Annual press conference: Putin calls off his press show – better safe than sorry

Vladimir Putin's year-end "press conference," which can hardly be called a press conference by democratic standards, is a ritual with one-sided rules, but also a rare opportunity.

Annual press conference: Putin calls off his press show – better safe than sorry

Vladimir Putin's year-end "press conference," which can hardly be called a press conference by democratic standards, is a ritual with one-sided rules, but also a rare opportunity.

The orchestrated question and answer session, which traditionally takes place in December and often lasts several hours, is one of the few opportunities where journalists from abroad also have the theoretical opportunity to question the Russian President directly - if asked to do so.

Putin and his spokesman Dmitry Peskov use their fingers to select who may ask questions (the direction of which must be submitted in advance), and strangely enough, the critical statements at the major event - which the state television reports extensively and live - remain a pleasant rarity for the Kremlin.

Consequently, the annual press conference, which has been held since 2001 with few exceptions, is rather an opportunity for Putin to brush up on his image as a dutiful father of the country and express himself verbally as he pleases. Inquire? "This is not a discussion," Putin said in December 2017. "You ask a question, I answer."

He had a lot to say about Ukraine in particular at the past "press conferences", or: to correct it, at least according to his reading.

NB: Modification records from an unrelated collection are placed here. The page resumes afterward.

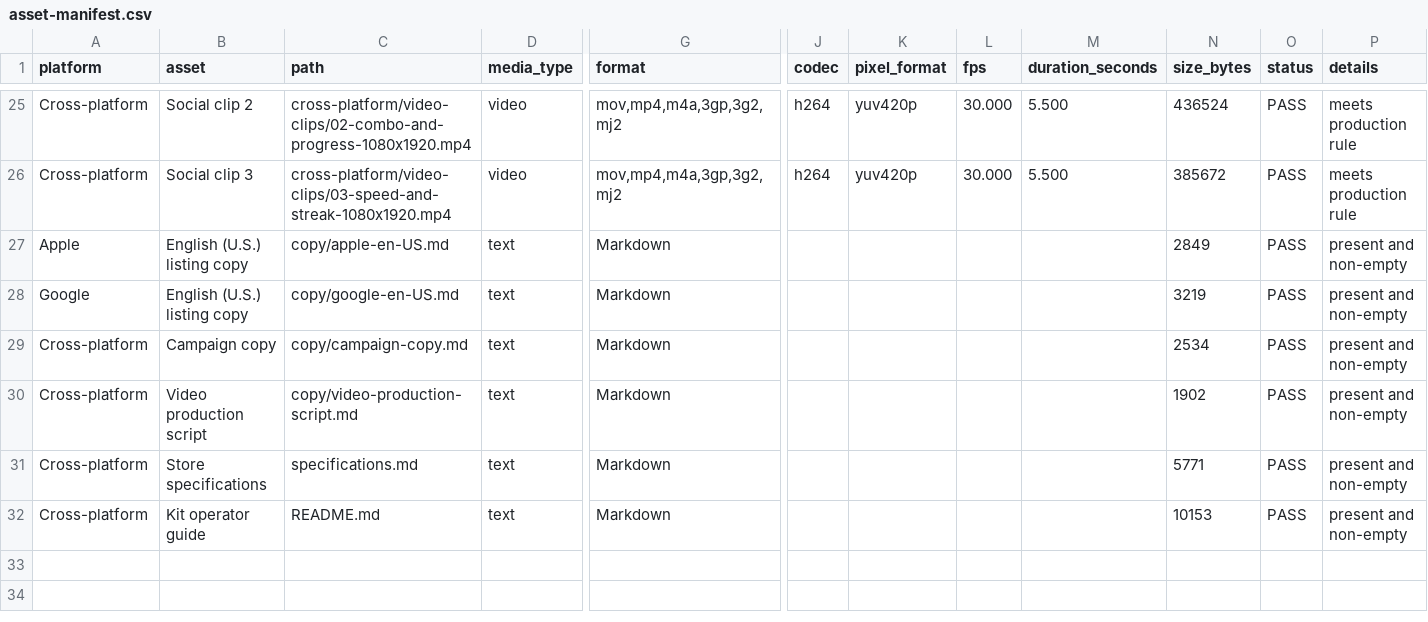
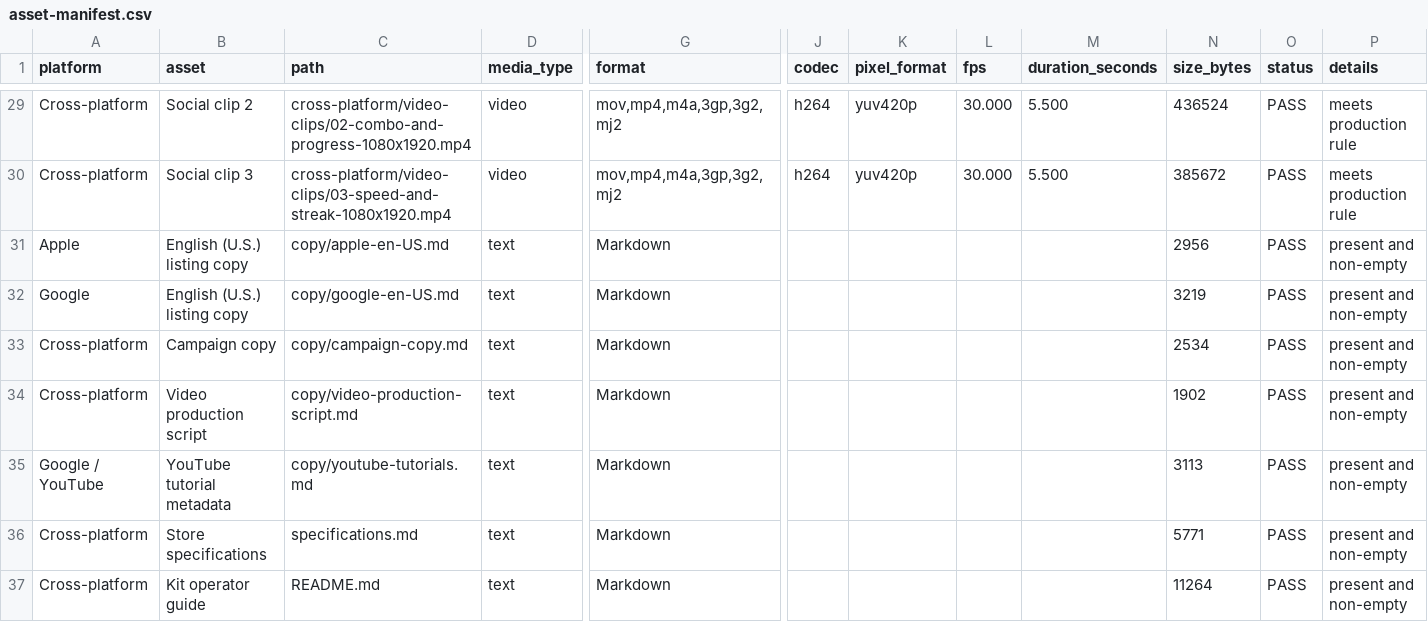
Before and after one commit to NelsonGrey/modulo-squares, a CSV file: packages/mobile/assets/store/promo-kit-2026-08/asset-manifest.csv, drawn as a sheet; only a part is shown, gaps mark what is left out; addresses are those after the commit; rows hold the shown columns only; the diff covers the shown part only; the diff names each change by its address in the sheet, - before the commit and + after, or states it on an @@ line.

```diff
--- a/packages/mobile/assets/store/promo-kit-2026-08/asset-manifest.csv
+++ b/packages/mobile/assets/store/promo-kit-2026-08/asset-manifest.csv
-N31 (size_bytes): 2849
+N31 (size_bytes): 2956
+row 35: Google / YouTube | YouTube tutorial metadata | copy/youtube-tutorials.md | text | Markdown |  |  |  |  | 3113 | PASS | present and non-empty
-N37 (size_bytes): 10153
+N37 (size_bytes): 11264
```
Also changed, not shown: 4 added rows and 17 edited cells elsewhere in this file, 54 other files.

Last December, as Russia massed tens of thousands of soldiers on its border with its neighbor, Putin dismissed the scenario of a military escalation as if it were none of his business. "Everyone is talking about war, war, war," he said. "But that's not our decision." That depends solely on the actions of the USA and NATO.

Now, a year later, Russia has invaded Ukraine — and Putin has nothing to add. His big performance was called off, for the first time in ten years. "As for the big press conference, no, there won't be until the New Year," said his spokesman Peskow on Monday, without giving a reason for the cancellation. The reasons are obvious.

The West has imposed sanctions on Russia that are increasingly affecting the economy and even bringing pro-Kremlin propagandists to the brink of a nervous breakdown. After a series of setbacks, Russian forces were forced to withdraw from many fronts. And apparently fewer and fewer Russians support the aggressive war, which became noticeable to many people after partial mobilization - and for which Putin is ultimately responsible.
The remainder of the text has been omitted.